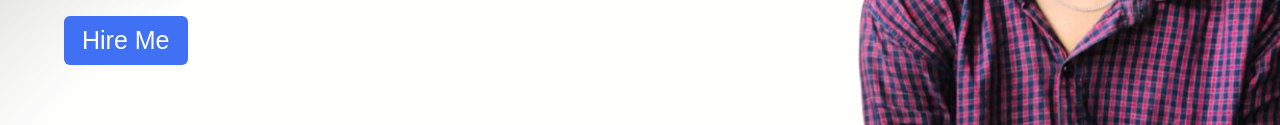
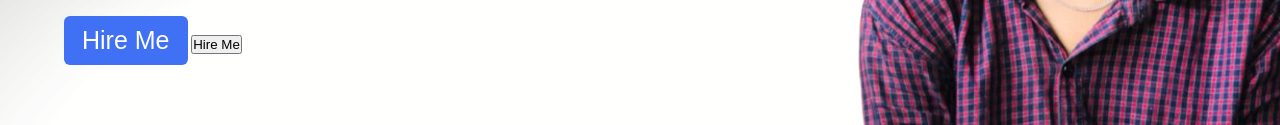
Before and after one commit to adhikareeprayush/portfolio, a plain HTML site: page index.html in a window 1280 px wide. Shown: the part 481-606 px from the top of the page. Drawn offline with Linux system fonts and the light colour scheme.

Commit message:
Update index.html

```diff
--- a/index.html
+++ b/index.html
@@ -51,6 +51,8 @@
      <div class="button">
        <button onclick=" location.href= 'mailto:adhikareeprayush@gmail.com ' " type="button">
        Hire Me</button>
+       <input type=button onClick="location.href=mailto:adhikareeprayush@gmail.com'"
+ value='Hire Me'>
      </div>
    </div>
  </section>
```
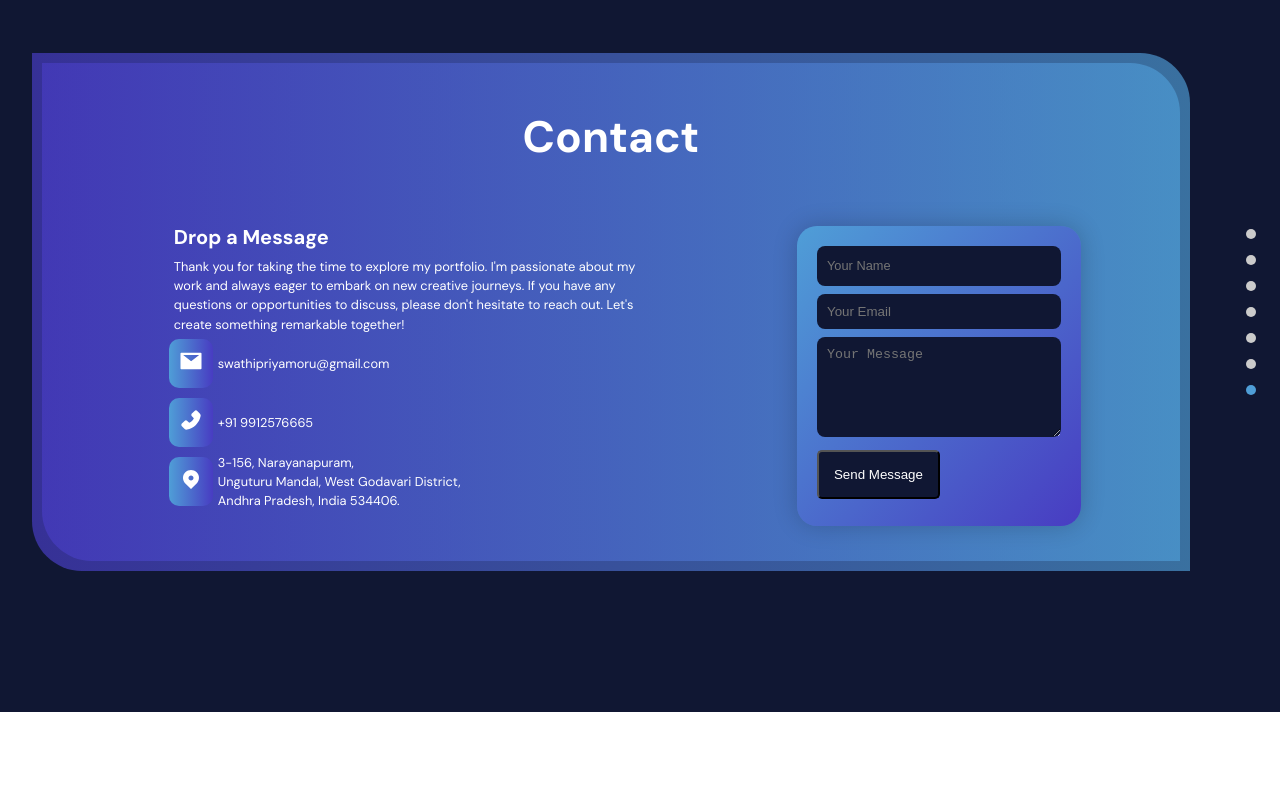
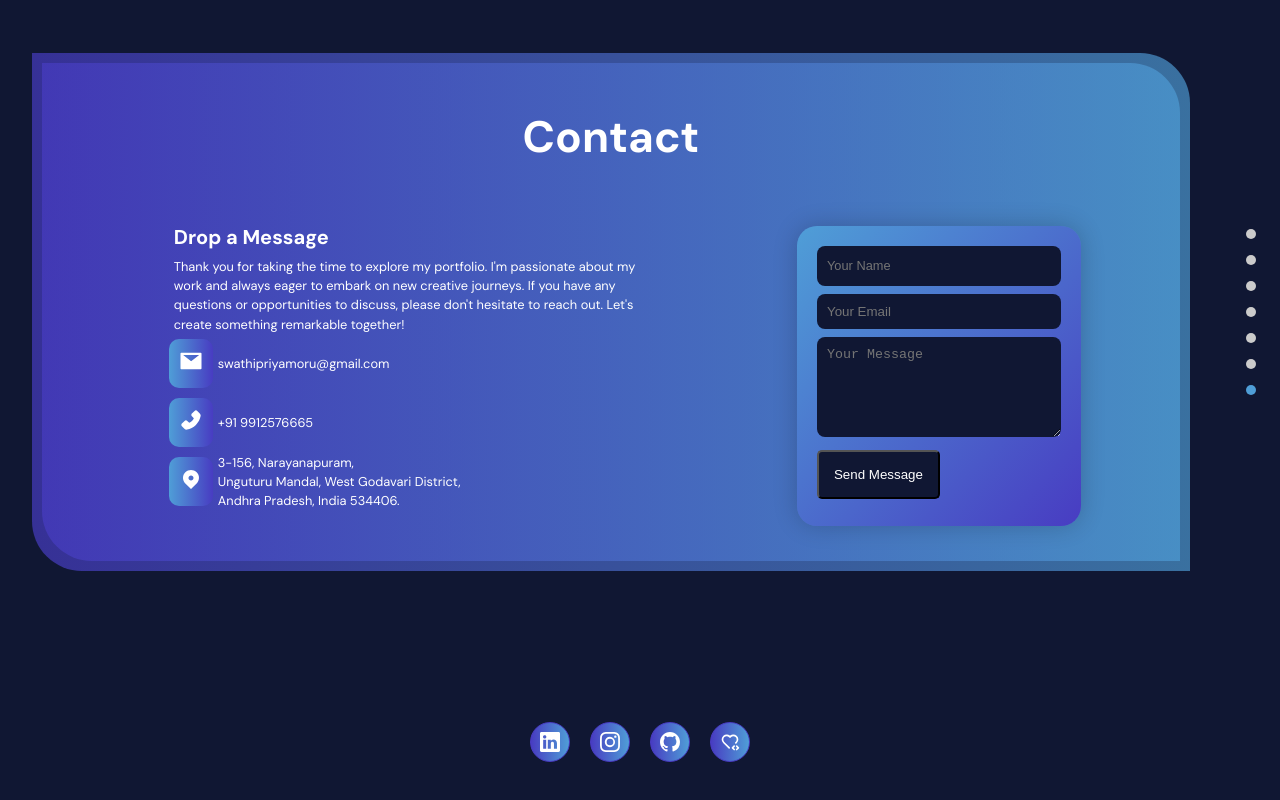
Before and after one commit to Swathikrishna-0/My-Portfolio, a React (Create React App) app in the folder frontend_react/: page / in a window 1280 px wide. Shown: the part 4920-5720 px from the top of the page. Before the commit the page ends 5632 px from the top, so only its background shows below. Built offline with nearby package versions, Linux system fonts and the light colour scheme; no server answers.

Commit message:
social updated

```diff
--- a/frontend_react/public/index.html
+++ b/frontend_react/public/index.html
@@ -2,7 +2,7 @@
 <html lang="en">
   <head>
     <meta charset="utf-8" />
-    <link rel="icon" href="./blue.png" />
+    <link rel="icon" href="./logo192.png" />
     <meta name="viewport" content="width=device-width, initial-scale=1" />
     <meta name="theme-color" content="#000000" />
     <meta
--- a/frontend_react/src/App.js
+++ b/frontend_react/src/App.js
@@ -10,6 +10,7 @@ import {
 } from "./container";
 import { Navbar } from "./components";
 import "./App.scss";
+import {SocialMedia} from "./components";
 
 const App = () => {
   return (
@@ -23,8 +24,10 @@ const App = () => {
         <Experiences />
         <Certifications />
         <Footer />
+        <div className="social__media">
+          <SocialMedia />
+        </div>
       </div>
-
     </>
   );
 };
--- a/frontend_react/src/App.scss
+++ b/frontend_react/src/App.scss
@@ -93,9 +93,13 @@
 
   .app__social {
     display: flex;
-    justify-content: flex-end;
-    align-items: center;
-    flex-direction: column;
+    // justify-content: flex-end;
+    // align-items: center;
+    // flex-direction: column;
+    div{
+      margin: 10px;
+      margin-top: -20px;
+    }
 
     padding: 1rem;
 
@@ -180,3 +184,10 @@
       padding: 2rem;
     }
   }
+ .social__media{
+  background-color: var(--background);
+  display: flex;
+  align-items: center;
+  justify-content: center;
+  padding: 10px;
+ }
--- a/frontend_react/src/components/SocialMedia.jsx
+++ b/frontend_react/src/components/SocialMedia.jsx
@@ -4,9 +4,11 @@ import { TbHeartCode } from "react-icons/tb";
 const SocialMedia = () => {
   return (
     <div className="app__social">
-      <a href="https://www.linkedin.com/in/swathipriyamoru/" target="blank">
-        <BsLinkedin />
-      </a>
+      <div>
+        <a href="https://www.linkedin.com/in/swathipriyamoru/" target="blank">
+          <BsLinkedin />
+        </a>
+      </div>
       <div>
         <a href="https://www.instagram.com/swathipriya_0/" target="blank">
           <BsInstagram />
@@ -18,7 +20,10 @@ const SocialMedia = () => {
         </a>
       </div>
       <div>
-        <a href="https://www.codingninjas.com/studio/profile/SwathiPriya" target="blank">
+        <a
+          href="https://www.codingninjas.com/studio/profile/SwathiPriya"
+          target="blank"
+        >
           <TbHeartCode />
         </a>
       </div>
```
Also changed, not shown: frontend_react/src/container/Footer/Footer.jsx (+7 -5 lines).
::::::::
Task statement:
Copy out the entries above in full and exactly, skipping every picture.

Finished task:
Before and after one commit to adhikareeprayush/portfolio, a plain HTML site: page index.html in a window 1280 px wide. Shown: the part 481-606 px from the top of the page. Drawn offline with Linux system fonts and the light colour scheme.

Commit message:
Update index.html

```diff
--- a/index.html
+++ b/index.html
@@ -51,6 +51,8 @@
      <div class="button">
        <button onclick=" location.href= 'mailto:adhikareeprayush@gmail.com ' " type="button">
        Hire Me</button>
+       <input type=button onClick="location.href=mailto:adhikareeprayush@gmail.com'"
+ value='Hire Me'>
      </div>
    </div>
  </section>
```
Before and after one commit to Swathikrishna-0/My-Portfolio, a React (Create React App) app in the folder frontend_react/: page / in a window 1280 px wide. Shown: the part 4920-5720 px from the top of the page. Before the commit the page ends 5632 px from the top, so only its background shows below. Built offline with nearby package versions, Linux system fonts and the light colour scheme; no server answers.

Commit message:
social updated

```diff
--- a/frontend_react/public/index.html
+++ b/frontend_react/public/index.html
@@ -2,7 +2,7 @@
 <html lang="en">
   <head>
     <meta charset="utf-8" />
-    <link rel="icon" href="./blue.png" />
+    <link rel="icon" href="./logo192.png" />
     <meta name="viewport" content="width=device-width, initial-scale=1" />
     <meta name="theme-color" content="#000000" />
     <meta
--- a/frontend_react/src/App.js
+++ b/frontend_react/src/App.js
@@ -10,6 +10,7 @@ import {
 } from "./container";
 import { Navbar } from "./components";
 import "./App.scss";
+import {SocialMedia} from "./components";
 
 const App = () => {
   return (
@@ -23,8 +24,10 @@ const App = () => {
         <Experiences />
         <Certifications />
         <Footer />
+        <div className="social__media">
+          <SocialMedia />
+        </div>
       </div>
-
     </>
   );
 };
--- a/frontend_react/src/App.scss
+++ b/frontend_react/src/App.scss
@@ -93,9 +93,13 @@
 
   .app__social {
     display: flex;
-    justify-content: flex-end;
-    align-items: center;
-    flex-direction: column;
+    // justify-content: flex-end;
+    // align-items: center;
+    // flex-direction: column;
+    div{
+      margin: 10px;
+      margin-top: -20px;
+    }
 
     padding: 1rem;
 
@@ -180,3 +184,10 @@
       padding: 2rem;
     }
   }
+ .social__media{
+  background-color: var(--background);
+  display: flex;
+  align-items: center;
+  justify-content: center;
+  padding: 10px;
+ }
--- a/frontend_react/src/components/SocialMedia.jsx
+++ b/frontend_react/src/components/SocialMedia.jsx
@@ -4,9 +4,11 @@ import { TbHeartCode } from "react-icons/tb";
 const SocialMedia = () => {
   return (
     <div className="app__social">
-      <a href="https://www.linkedin.com/in/swathipriyamoru/" target="blank">
-        <BsLinkedin />
-      </a>
+      <div>
+        <a href="https://www.linkedin.com/in/swathipriyamoru/" target="blank">
+          <BsLinkedin />
+        </a>
+      </div>
       <div>
         <a href="https://www.instagram.com/swathipriya_0/" target="blank">
           <BsInstagram />
@@ -18,7 +20,10 @@ const SocialMedia = () => {
         </a>
       </div>
       <div>
-        <a href="https://www.codingninjas.com/studio/profile/SwathiPriya" target="blank">
+        <a
+          href="https://www.codingninjas.com/studio/profile/SwathiPriya"
+          target="blank"
+        >
           <TbHeartCode />
         </a>
       </div>
```
Also changed, not shown: frontend_react/src/container/Footer/Footer.jsx (+7 -5 lines).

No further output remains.